:: Exercise ::
Please return every line in the entries below with the word "shown" in it.

--- Records provided Enclosed Below ---

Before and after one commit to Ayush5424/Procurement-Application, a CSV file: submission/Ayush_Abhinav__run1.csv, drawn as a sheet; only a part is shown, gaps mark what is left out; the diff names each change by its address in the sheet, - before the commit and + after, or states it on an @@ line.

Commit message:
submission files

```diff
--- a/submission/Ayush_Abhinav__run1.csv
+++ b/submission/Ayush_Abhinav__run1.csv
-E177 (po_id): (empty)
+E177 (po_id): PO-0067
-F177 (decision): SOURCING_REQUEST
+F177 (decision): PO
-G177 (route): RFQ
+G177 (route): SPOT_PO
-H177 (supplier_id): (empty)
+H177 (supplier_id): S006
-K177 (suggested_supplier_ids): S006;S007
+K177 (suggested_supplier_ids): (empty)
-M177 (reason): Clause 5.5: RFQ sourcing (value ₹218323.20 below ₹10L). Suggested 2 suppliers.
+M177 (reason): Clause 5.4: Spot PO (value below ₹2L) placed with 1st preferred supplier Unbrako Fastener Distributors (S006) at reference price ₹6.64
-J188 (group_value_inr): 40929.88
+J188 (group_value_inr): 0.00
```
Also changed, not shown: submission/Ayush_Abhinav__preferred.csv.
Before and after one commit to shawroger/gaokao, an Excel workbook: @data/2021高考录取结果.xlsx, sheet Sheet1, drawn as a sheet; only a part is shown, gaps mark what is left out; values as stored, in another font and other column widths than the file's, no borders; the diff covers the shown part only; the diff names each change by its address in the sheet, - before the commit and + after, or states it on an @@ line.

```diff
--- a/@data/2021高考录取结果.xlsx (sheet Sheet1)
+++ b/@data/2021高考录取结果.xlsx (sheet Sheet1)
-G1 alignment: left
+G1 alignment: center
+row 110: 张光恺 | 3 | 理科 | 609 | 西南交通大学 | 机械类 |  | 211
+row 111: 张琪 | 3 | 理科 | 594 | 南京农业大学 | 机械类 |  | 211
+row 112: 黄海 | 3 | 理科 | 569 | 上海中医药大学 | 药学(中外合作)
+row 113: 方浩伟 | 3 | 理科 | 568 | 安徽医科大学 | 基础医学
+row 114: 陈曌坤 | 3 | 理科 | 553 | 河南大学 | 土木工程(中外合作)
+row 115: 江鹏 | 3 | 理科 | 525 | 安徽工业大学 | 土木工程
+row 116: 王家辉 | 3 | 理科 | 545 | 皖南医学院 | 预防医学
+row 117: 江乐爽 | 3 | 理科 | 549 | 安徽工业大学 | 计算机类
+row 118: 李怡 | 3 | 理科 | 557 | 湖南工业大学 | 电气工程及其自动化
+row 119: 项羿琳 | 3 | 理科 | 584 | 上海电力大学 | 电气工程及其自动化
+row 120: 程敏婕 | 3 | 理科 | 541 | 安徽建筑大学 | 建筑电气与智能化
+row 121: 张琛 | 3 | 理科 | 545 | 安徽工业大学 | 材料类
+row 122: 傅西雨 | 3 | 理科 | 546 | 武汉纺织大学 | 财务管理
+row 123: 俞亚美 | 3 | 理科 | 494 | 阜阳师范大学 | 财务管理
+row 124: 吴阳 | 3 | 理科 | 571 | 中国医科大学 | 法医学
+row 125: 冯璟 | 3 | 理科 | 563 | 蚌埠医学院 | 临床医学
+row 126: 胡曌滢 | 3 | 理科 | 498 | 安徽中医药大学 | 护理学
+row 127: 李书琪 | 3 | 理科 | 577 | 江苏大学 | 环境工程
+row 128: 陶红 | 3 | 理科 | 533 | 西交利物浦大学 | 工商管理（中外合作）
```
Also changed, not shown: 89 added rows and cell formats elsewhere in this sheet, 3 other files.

--- End of Enclosed Records provided ---

:: Exercise answer ::
Before and after one commit to Ayush5424/Procurement-Application, a CSV file: submission/Ayush_Abhinav__run1.csv, drawn as a sheet; only a part is shown, gaps mark what is left out; the diff names each change by its address in the sheet, - before the commit and + after, or states it on an @@ line.
Also changed, not shown: submission/Ayush_Abhinav__preferred.csv.
Before and after one commit to shawroger/gaokao, an Excel workbook: @data/2021高考录取结果.xlsx, sheet Sheet1, drawn as a sheet; only a part is shown, gaps mark what is left out; values as stored, in another font and other column widths than the file's, no borders; the diff covers the shown part only; the diff names each change by its address in the sheet, - before the commit and + after, or states it on an @@ line.
Also changed, not shown: 89 added rows and cell formats elsewhere in this sheet, 3 other files.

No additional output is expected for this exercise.